- Set expectations early on. — It is necessary to explain to the class early on that this learning is more of a journey that meeting end points. Students who are more familiar with more goal directed learning often get frustrated when they realise that their codes are not working or they made simple errors and spent time in trouble shooting rather than “learning” some points covered in the class. It is essential to emphasise that time spent in trouble shooting is as much part of the journey of learning as the learning of content itself. It is the journey that matters.
- Putting files in the cloud, VPN, and cloud computing may work well. — In the software/data carpentry approach, they do not prefer that students or instructors work from VPN or cloud and that everyone brings their own devices. Working in the classroom, I found that for that to happen, I cannot set any expectations. The students may not understand how to manage their technological devices. Therefore, using the university provided VPNs would not be a bad idea. That standardises the devices and tools we would use, and take out issues around version conflicts and incompatibility of devices and tools that beset some students. There would still be issues around which browser people use to access the code machines (such as Internet explorer 6, believe me, there are still some that use those), but by and large, that would help to solve some problems around incompatibility. Plus the files are persistent.
- Gradeless/flipped grading is well-accepted by the students. — I found that students loved the gradeless grading scheme and found that this freed themselves from the fear of grades down the course. In turn, this helped them to focus on the topics taught in the class and on the nitty gritty of the work rather than fret about what grade they would be after.

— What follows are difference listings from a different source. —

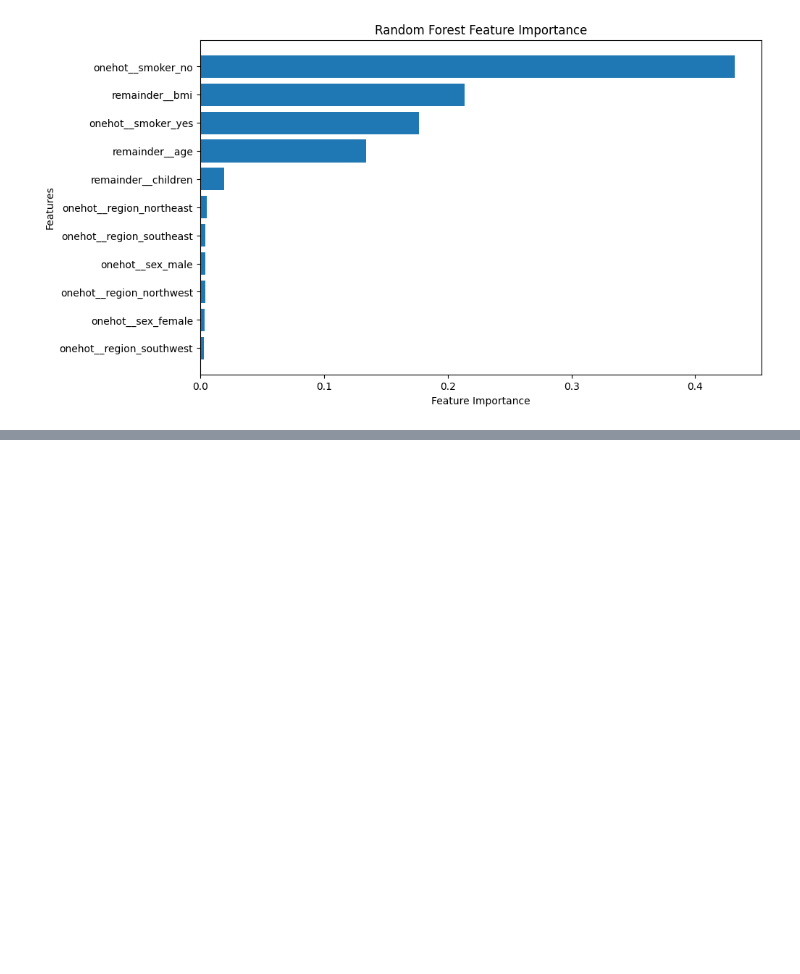
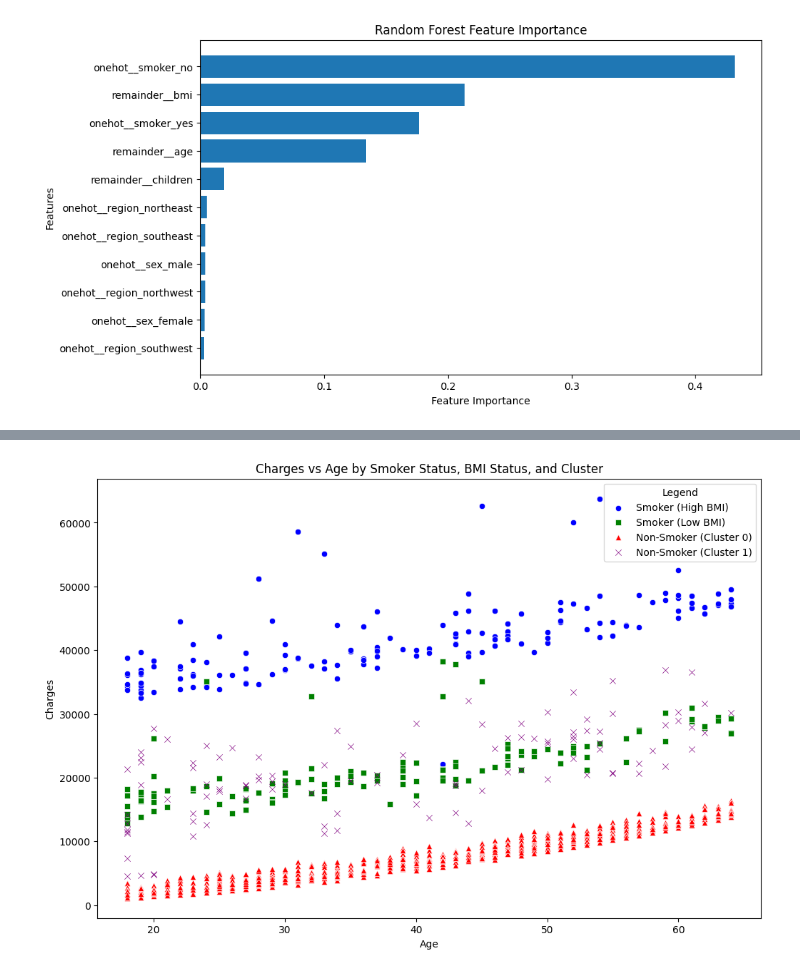
Before and after one commit to mukherjeesrijit/data-science-projects, a Jupyter notebook: us-medical-insurance-project.ipynb, the cells around one changed output, grey strips where cells are left out. Saved outputs shown, nothing was run; the diff lists cells and outputs as text; code cells hidden in the pictures; blank space fills up the shorter version.

```diff
--- a/us-medical-insurance-project.ipynb
+++ b/us-medical-insurance-project.ipynb
@@ -460,25 +486,39 @@ plt.show()
 # %%
 # Create a single plot with different categories using distinct colors
 plt.figure(figsize=(12, 8))
 
 # Plot for smoker with high BMI (blue)
-sns.scatterplot(x='age', y='charges', data=df[(df['smoker'] == 'yes') & (df['bmi_status'] == 'high')],
-                hue='smoker', style='bmi_status', markers=['o', 's'], palette=['blue'], legend='full')
+sns.scatterplot(
+    x='age', y='charges',
+    data=df[(df['smoker'] == 'yes') & (df['bmi_status'] == 'high')],
+    color='blue', marker='o', label='Smoker (High BMI)'
+)
 
 # Plot for smoker with low BMI (red)
-sns.scatterplot(x='age', y='charges', data=df[(df['smoker'] == 'yes') & (df['bmi_status'] == 'low')],
-                hue='smoker', style='bmi_status', markers=['o', 's'], palette=['green'], legend=False)
+sns.scatterplot(
+    x='age', y='charges',
+    data=df[(df['smoker'] == 'yes') & (df['bmi_status'] == 'low')],
+    color='green', marker='s', label='Smoker (Low BMI)'
+)
 
 # Plot for non-smokers with cluster 0 (green)
-sns.scatterplot(x='age', y='charges', data=df[(df['smoker'] == 'no') & (df['cluster'] == 0)],
-                hue='cluster', palette=['red'], legend=False)
+sns.scatterplot(
+    x='age', y='charges',
+    data=df[(df['smoker'] == 'no') & (df['cluster'] == 0)],
+    color='red', marker='^', label='Non-Smoker (Cluster 0)'
+)
 
 # Plot for non-smokers with cluster 1 (purple)
-sns.scatterplot(x='age', y='charges', data=df[(df['smoker'] == 'no') & (df['cluster'] == 1)],
-                hue='cluster', palette=['purple'], legend=False)
+sns.scatterplot(
+    x='age', y='charges',
+    data=df[(df['smoker'] == 'no') & (df['cluster'] == 1)],
+    color='purple', marker='x', label='Non-Smoker (Cluster 1)'
+)
 
 plt.title('Charges vs Age by Smoker Status, BMI Status, and Cluster')
 plt.xlabel('Age')
 plt.ylabel('Charges')
-plt.legend(title='Legend', loc='upper right', labels=['Smoker (High BMI)', 'Smoker (Low BMI)', 'Non-Smoker (Cluster 0)', 'Non-Smoker (Cluster 1)'])
+plt.legend(title='Legend', loc='upper right')
 plt.show()
+# %% [output]
+[figure, added]
```
Also changed, not shown: parts of 33 cells of this notebook.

After the first grading exercise when they were unsure how they would grade themselves, it seemed to me that the students knew what grades they would be after and tailor their work towards achieving that. It also improved their timely submission as they know that this is about detailed feedbacks rather than a grading exercise.

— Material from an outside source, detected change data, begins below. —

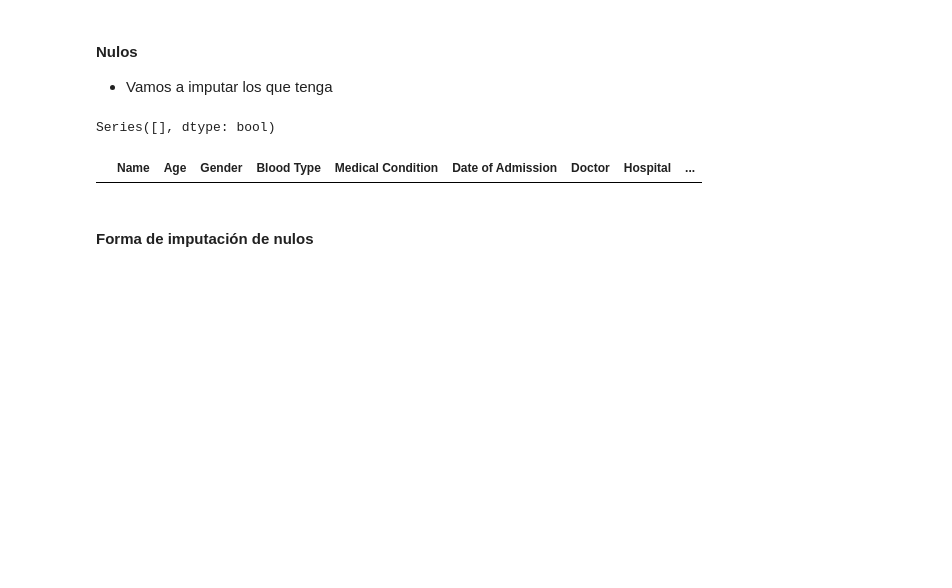
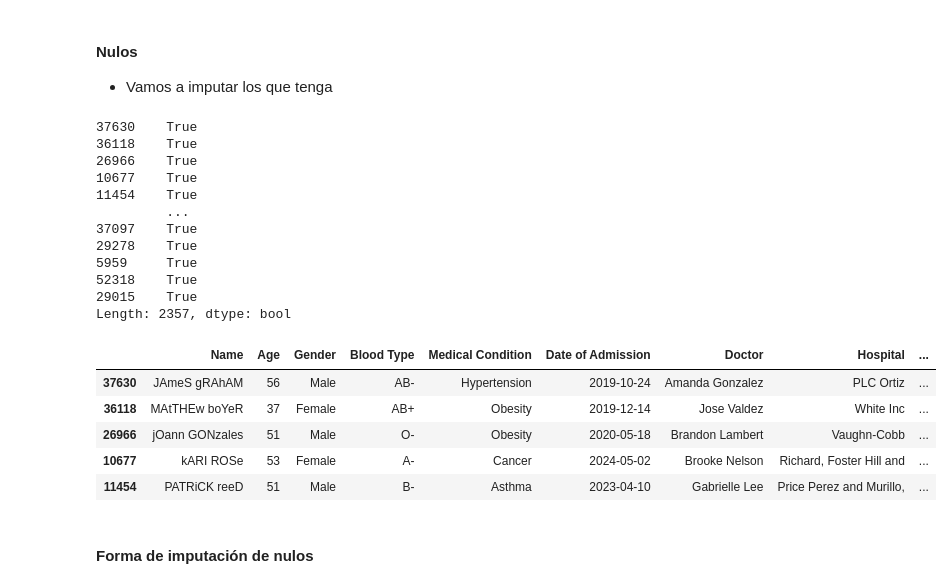
Before and after one commit to Mr-Maccoy/BigData, a Jupyter notebook: G1_SC707_Avance1_LN.ipynb, the cells around one changed output. Drawn from its saved outputs; the diff is of its cells as text; code cells hidden in the pictures; blank space fills up the shorter version.

Commit message:
Update G1_SC707_Avance1_LN.ipynb
Nulos, columnas 12, 13 y 14 práctica

```diff
--- a/G1_SC707_Avance1_LN.ipynb
+++ b/G1_SC707_Avance1_LN.ipynb
@@ -479,0 +544,19 @@ dfDistTrain_labels = strat_train_set["Length of Stay"].copy()
+# %%
+import numpy as np
+
+# Copia del conjunto predictivo (para no alterar el original)
+dfDistTrain_nulos = dfDistTrain.copy()
+
+# Cantidad de valores nulos a insertar
+n = 800
+np.random.seed(42)
+
+# Columnas donde insertar nulos (algunas numéricas y categóricas)
+columnas_con_nulos = ['Billing Amount', 'Medication', 'Test Results']
+
+for col in columnas_con_nulos:
+    idx = np.random.choice(dfDistTrain_nulos.index, n, replace=False)
+    dfDistTrain_nulos.loc[idx, col] = np.nan
+
+# Confirmar cuántos nulos hay
+dfDistTrain_nulos.isnull().sum()
@@ -482,12 +582,28 @@ dfDistTrain_labels = strat_train_set["Length of Stay"].copy()
 - Vamos a imputar los que tenga
 # %%
 # Forma alternativa de identificar nulos
-null_rows_idx = dfDistTrain.isnull().any(axis=1) # Método del dataFrame
+null_rows_idx = dfDistTrain_nulos.isnull().any(axis=1) # Método del dataFrame
 print(null_rows_idx[null_rows_idx == True]) # Quiero ver solo en los que sí hay nulos
-dfDistTrain.loc[null_rows_idx].head()
+dfDistTrain_nulos.loc[null_rows_idx].head()
 # %% [output]
-Series([], dtype: bool)
+37630    True
+36118    True
+26966    True
+10677    True
+11454    True
+         ...
+37097    True
+29278    True
+5959     True
+52318    True
+29015    True
+Length: 2357, dtype: bool
 |  | Name | Age | Gender | Blood Type | Medical Condition | Date of Admission | Doctor | Hospital | ... |
+| 37630 | JAmeS gRAhAM | 56 | Male | AB- | Hypertension | 2019-10-24 | Amanda Gonzalez | PLC Ortiz | ... |
+| 36118 | MAtTHEw boYeR | 37 | Female | AB+ | Obesity | 2019-12-14 | Jose Valdez | White Inc | ... |
+| 26966 | jOann GONzales | 51 | Male | O- | Obesity | 2020-05-18 | Brandon Lambert | Vaughn-Cobb | ... |
+| 10677 | kARI ROSe | 53 | Female | A- | Cancer | 2024-05-02 | Brooke Nelson | Richard, Foster Hill and | ... |
+| 11454 | PATRiCK reeD | 51 | Male | B- | Asthma | 2023-04-10 | Gabrielle Lee | Price Perez and Murillo, | ... |
 # %% [markdown]
 #### Forma de imputación de nulos
 # %%
```
Also changed, not shown: parts of 67 cells of this notebook.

- Students tend to grade themselves lower than what I’d have graded them. — I was surprised to find that most students would grade themselves lower (at least a notch or two) that what I’d have graded them going by my comments on their work.